- Legal ramifications. Compromised data brings into question whether companies have taken all possible measures to secure client or customer data as per federal law. Therefore, in the event of a breach, class action lawsuits are not uncommon. Equifax’s 2017 data breach, for example, cost the company $700 million in payouts to affected US customers.
Encrypted files are password-protected, which ensures that only authorized individuals can open, read, or edit the files. Since encrypting Excel files allows users to control who can access and edit sheets and workbooks, encryption helps to maintain data integrity and avoid the repercussions of data breaches.
How to Encrypt an Excel File Using WinZip Enterprise
WinZip Enterprise is a file encryption and security solution designed for large companies that handle vast amounts of sensitive data, such as government and military agencies, healthcare companies, and financial institutions.

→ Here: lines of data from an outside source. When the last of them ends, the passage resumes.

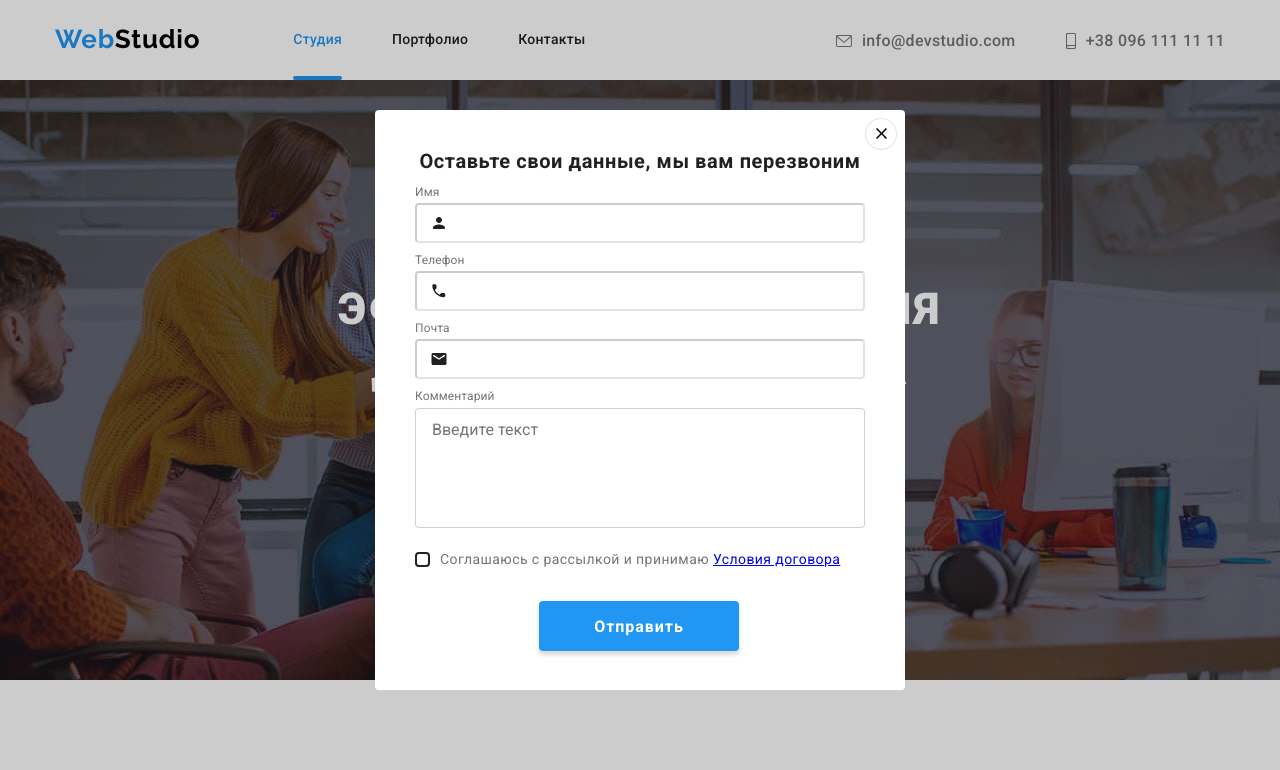
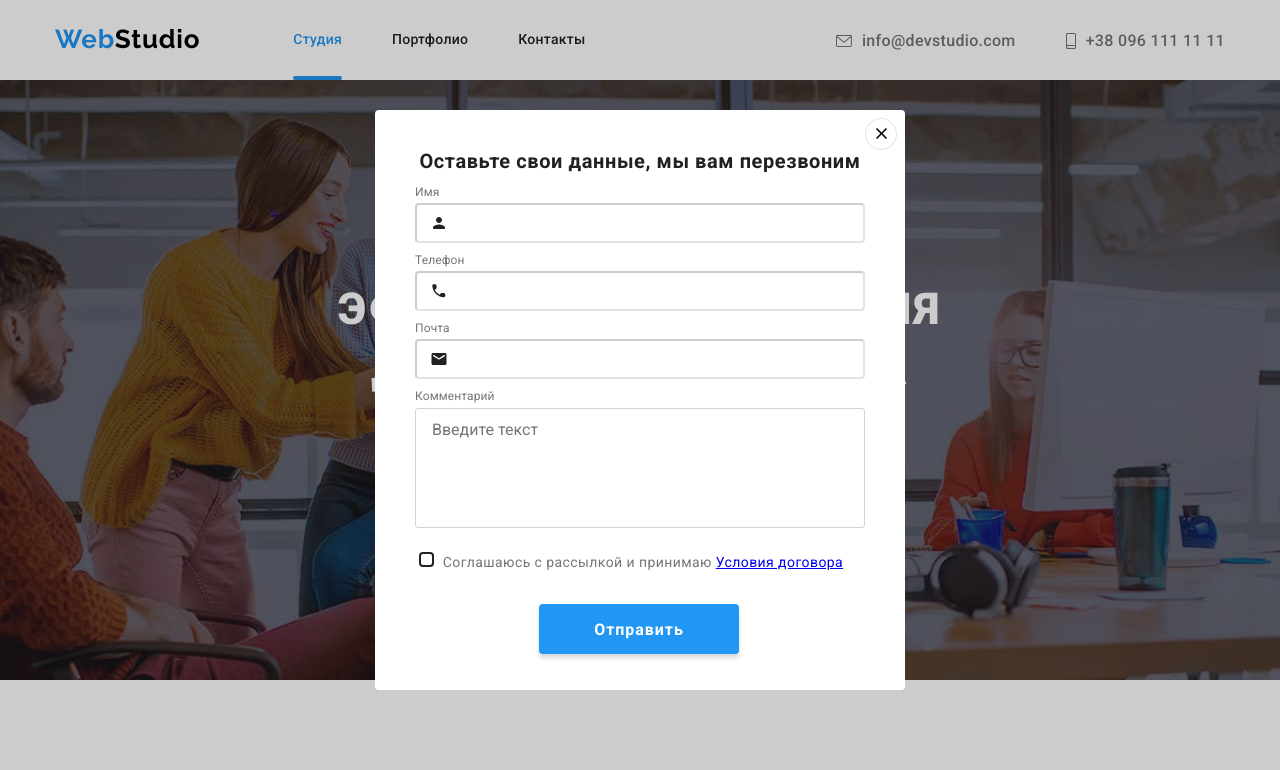
Before and after one commit to Pavel-1988/goit-markup-hw-06, a plain HTML site: page index.html in a window 1280 px wide. Both pictures are taken after a click on the button "Заказать услугу". Shown: the top 770 px of the page. Drawn offline with nearby package versions, Linux system fonts and the light colour scheme.

Commit message:
кнопка

```diff
--- a/css/styles.css
+++ b/css/styles.css
@@ -950,7 +950,7 @@ label>a{
   width: 15px;
   height: 15px;
   margin-top: 4px;
-  margin-right: 10px;
+  margin-right: 5px;
   border: 2px solid #212121;
   border-radius: 4px;
 
@@ -963,8 +963,9 @@ label>a{
  background-size: contain;
  background-origin:border-box ;
 
+}
 
-}
+
 .licence-box{
 font-weight: 400;
 font-size: 14px;
--- a/index.html
+++ b/index.html
@@ -432,9 +432,10 @@
                 <textarea class=" form-input enter-comment" id="comment" name="comment"  placeholder="Введите текст" ></textarea>
             </div>
             <div class="licence">
+                <label class="licence-box" for="licence">
                 <input  class="checkbox" id="licence" type="checkbox" name="licence" >
                 <span class="check-icon"></span>
-                <label class="licence-box" for="licence">Соглашаюсь с рассылкой и принимаю
+                Соглашаюсь с рассылкой и принимаю
                     <a href="#">Условия договора</a>
                 </label>
 
```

To encrypt an Excel file using WinZip Enterprise, complete the following steps:
- Open WinZip Enterprise.
- In the Actions pane, click on Encrypt.
- Drag and drop your Excel file to the center NewZip.zip pane.
- In the dialog box that appears, enter your password.
- Click OK.
- Click the Options tab in the Actions pane and choose Encryption Settings.
- Set your desired level of encryption.
- Click Save.
Benefits of Using WinZip Enterprise for File Encryption
As mentioned, the process of encrypting and decrypting data is called cryptography and the formulas used to code and decode encryptions are called encryption algorithms. Although numerous encryption algorithms have been developed and used over time, Advanced Encryption Standard (AES) is one of the most popular today.
The Advanced Encryption Standard (AES) is the encryption algorithm used by most governments, financial institutions, and enterprises that require high levels of data security, such as insurance and healthcare companies.
The AES algorithm works by separating data into small blocks (called “bits”) and then applying mathematical codes to these bits. Bits typically come in sizes of 128, 192, or 256 and are referred to as 128-, 192-, or 256-bit keys.
The longer the bit key length, the greater the security of the AES system. However, even the smallest bit key (128) remains resistant to “brute force attacks” such as a supercomputer rapidly generating and applying numerical codes in an attempt to decipher the AES’s cryptographic algorithm. It is estimated that it would take a supercomputer more than 100 trillion years to crack a 128-bit AES.
WinZip Enterprise uses AES encryption with a 128-, 192-, or 256-bit key to encrypt and decrypt data. With AES encryption and secure password protection, your files are protected as you share them via email, cloud-storage systems, or with portable storage devices.
Since WinZip Enterprise also compresses your encrypted files, they are easier to upload and share. Word-based documents, for example, have files that can be compressed to 90% of their original size. It can also compress MP3 files by 15 to 20% and JPEG files by 20 to 25% without loss to photo or audio quality or data integrity. Excel files can be compressed up to 93% but rates vary significantly, since Excel files may have embedded images or other elements that affect compression size.
These compressed files can be transferred much faster than their uncompressed versions.
It takes one tenth of the time to transmit a compressed file than it takes to send the original (uncompressed) file. Since users spend less time waiting for files to transfer and download, these faster transfer times help improve employee productivity.
In addition, compressing files helps companies cut data storage costs, which can be significant. For example, enterprise-class hard drives can cost hundreds of dollars, and cloud-based storage solutions are often priced based on the amount of data stored.
With its encryption and compression capabilities, WinZip Enterprise keeps your organization’s data safe, reduces data storage requirements, improves productivity, and helps prevent costly and detrimental data breaches.